Copy out each line of the data below in which "nose" appears.
╭──
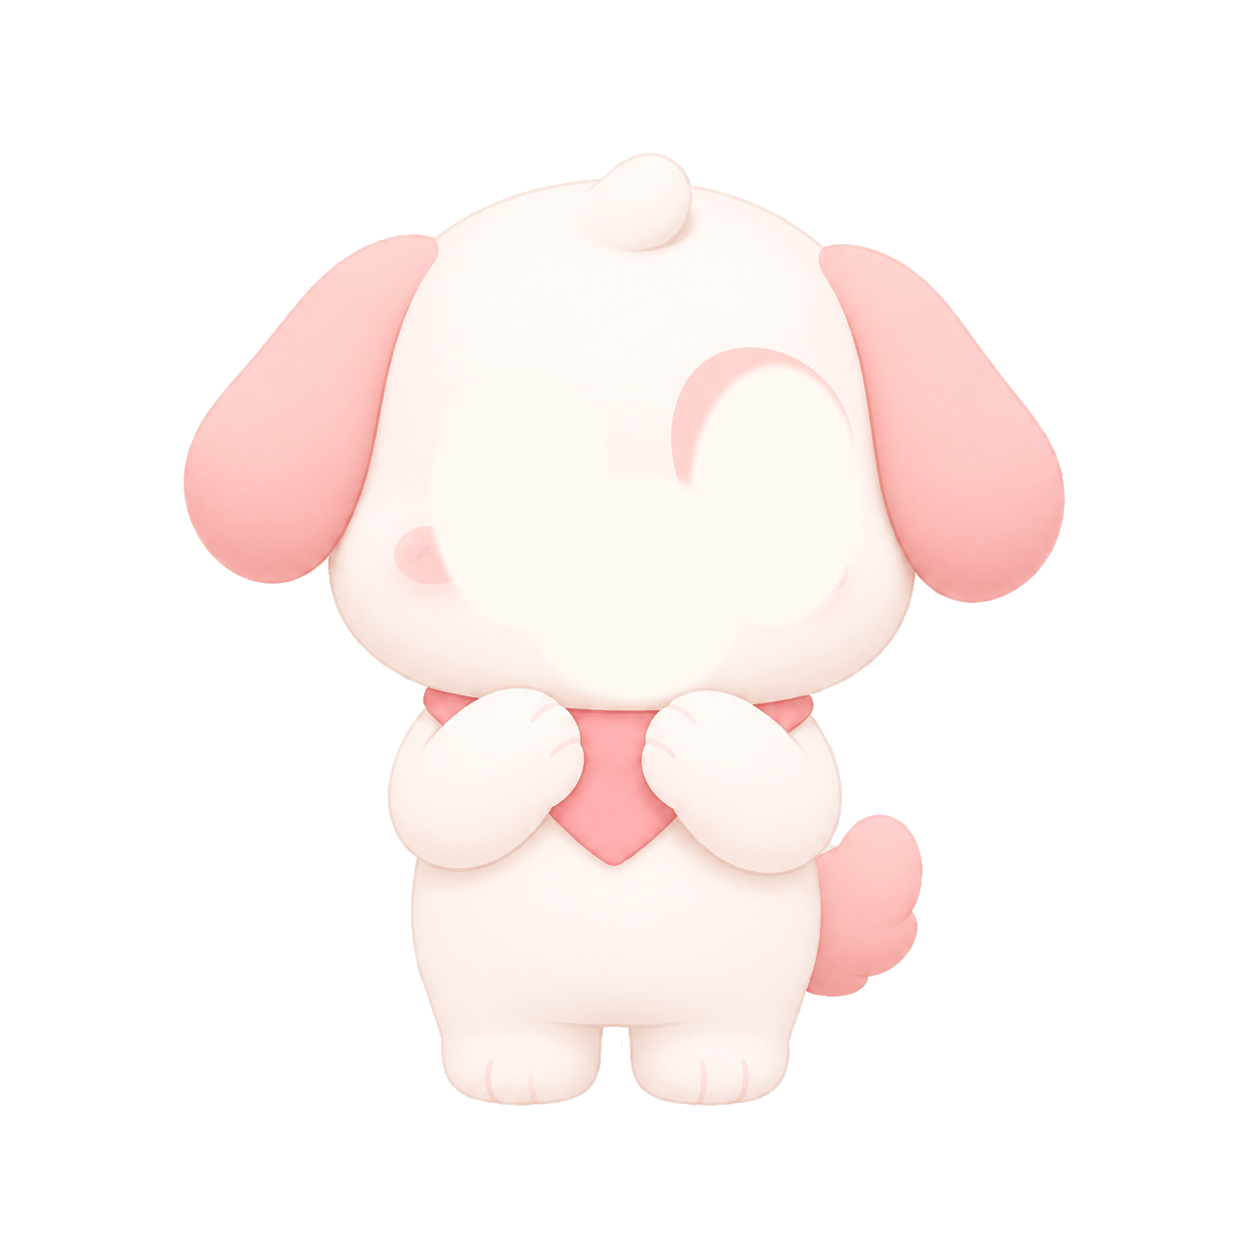
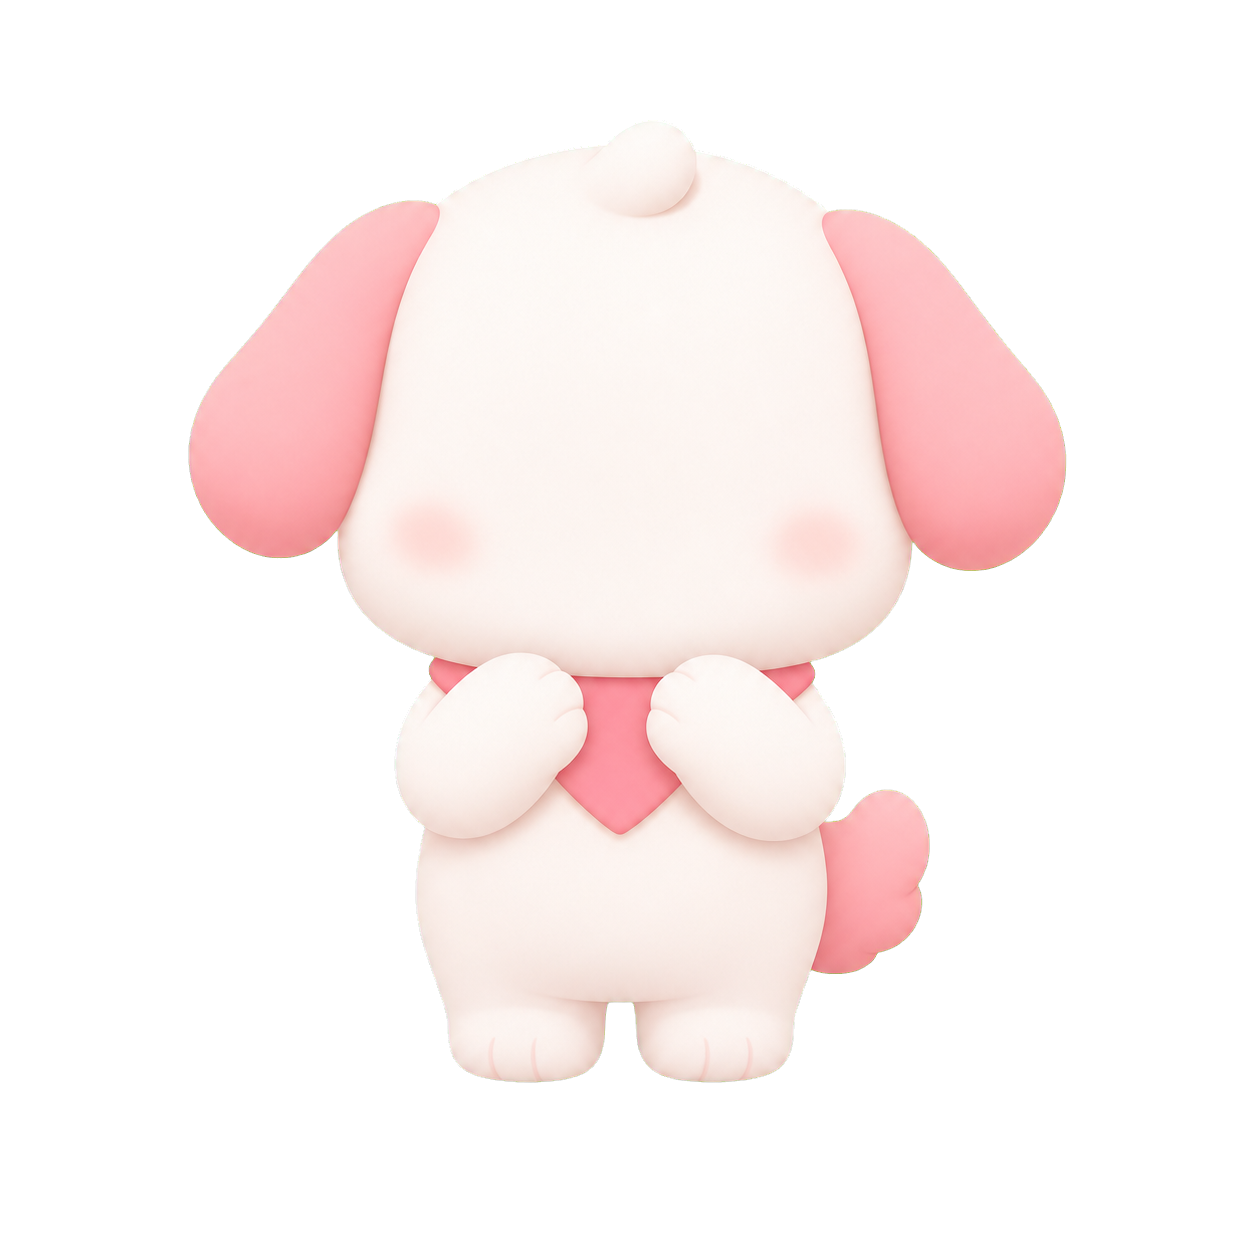
Improve Akkigae base body asset

diff --git a/docs/character-asset-prompts.md b/docs/character-asset-prompts.md
@@ -1,0 +1,61 @@
+# Character Asset Prompts
+
+## Base-Body Prompt
+
+Use this prompt when creating a `base-body` layer for the composable pet system.
+
+The goal is not to create a finished character face. The goal is a clean body/head layer that can receive separate SVG face parts.
+
+```text
+Use the provided pet mascot as the identity reference. Create a production-ready base-body asset for a composable pet character system.
+
+Asset purpose: base-body layer only. The face will be assembled later with separate SVG parts.
+
+MUST preserve from the reference:
+- same animal species and same mascot identity
+- same head silhouette, ears, top hair tuft if present, body, paws, chest detail, and tail
+- same soft pastel 3D mobile game mascot style
+- same front-facing full-body standing pose
+- same cute proportions and app icon polish
+- same soft cheek blush areas only if they are part of the body style, but keep them subtle
+
+ABSOLUTE FACE REMOVAL REQUIREMENTS:
+- Do NOT draw eyes.
+- Do NOT draw eyebrows.
+- Do NOT draw nose.
+- Do NOT draw mouth.
+- Do NOT draw teeth, tongue, smile, muzzle line, nostrils, lips, or any lower-mouth detail.
+- The center face area must be smooth clean fur with gentle shading only.
+- The lower face/chin area must be clean and simple.
+- No weird lower lip, no mouth remnant, no curved smile, no dark line.
+- Keep only the head shape, ears, blush, body, paws, chest detail, and tail.
+
+Output requirements:
+- Full body centered, same scale as reference.
+- Clean transparent PNG-style asset.
+- If transparency is unavailable, use a perfectly flat solid #00ff00 chroma-key background with no shadows, gradients, texture, or floor.
+- No circular backdrop, no glow circle, no UI, no text, no watermark.
+- No extra accessories.
+- Do not crop.
+- Smooth polished edges suitable for layering SVG face parts on top.
+
+Negative prompt:
+eyes, eyebrows, nose, mouth, smile, tongue, teeth, lips, muzzle line, nostril, facial expression, circular background, glow, shadow, text, watermark, checkerboard background
+```
+
+## Akkigae Base-Body V1 Notes
+
+The current `public/assets/pets/base-body/akkigae.png` was generated with the base-body prompt above using the original `public/assets/pets/akkigae.png` as the identity reference.
+
+Post-processing:
+
+- Generated on a flat `#00ff00` chroma-key background.
+- Removed the chroma key locally with `remove_chroma_key.py`.
+- Saved as transparent PNG.
+- Original `public/assets/pets/akkigae.png` remains unchanged.
+
+Quality notes:
+
+- Face feature removal is much cleaner than manual erasing.
+- The lower mouth artifact from the previous SVG overlay was fixed by simplifying the Akkigae mouth paths in `public/assets/pet-parts/akkigae/*.svg`.
+- This is still an MVP asset. Final production should generate or draw `base-body`, `neutral`, `happy`, `sad`, and `wink` as one coordinated style set.

diff --git a/README.md b/README.md
@@ -191,6 +191,7 @@ type PetAnchorMap = {
 - 렌더링 위치: `src/components/PetStage.tsx`
 - 홈 적용: 보상 직후 `happy`, 기분/포만도 낮음 `sad`, 옷장 아이템 장착 직후 `wink`
 - 미리보기: `public/interaction-preview.html`을 dev 서버의 Vite URL에서 열어 표정 전환을 확인합니다.
+- 생성 프롬프트: `docs/character-asset-prompts.md`
 
 이 방식은 AI가 캐릭터 전체를 다시 그리지 않게 하기 위한 MVP용 구조입니다. 현재 `base-body`는 원본 프리셋 PNG에서 눈/눈썹/코/입을 지운 실험용 베이스입니다. 정식 품질을 올리려면 디자이너가 눈/입 없는 `base-body.png`를 별도 제작하고, 눈/입/볼/이펙트 파츠를 전부 레이어로 조립하는 편이 더 안정적입니다.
╰──
• _Answer section_
+- Do NOT draw nose.
+eyes, eyebrows, nose, mouth, smile, tongue, teeth, lips, muzzle line, nostril, facial expression, circular background, glow, shadow, text, watermark, checkerboard background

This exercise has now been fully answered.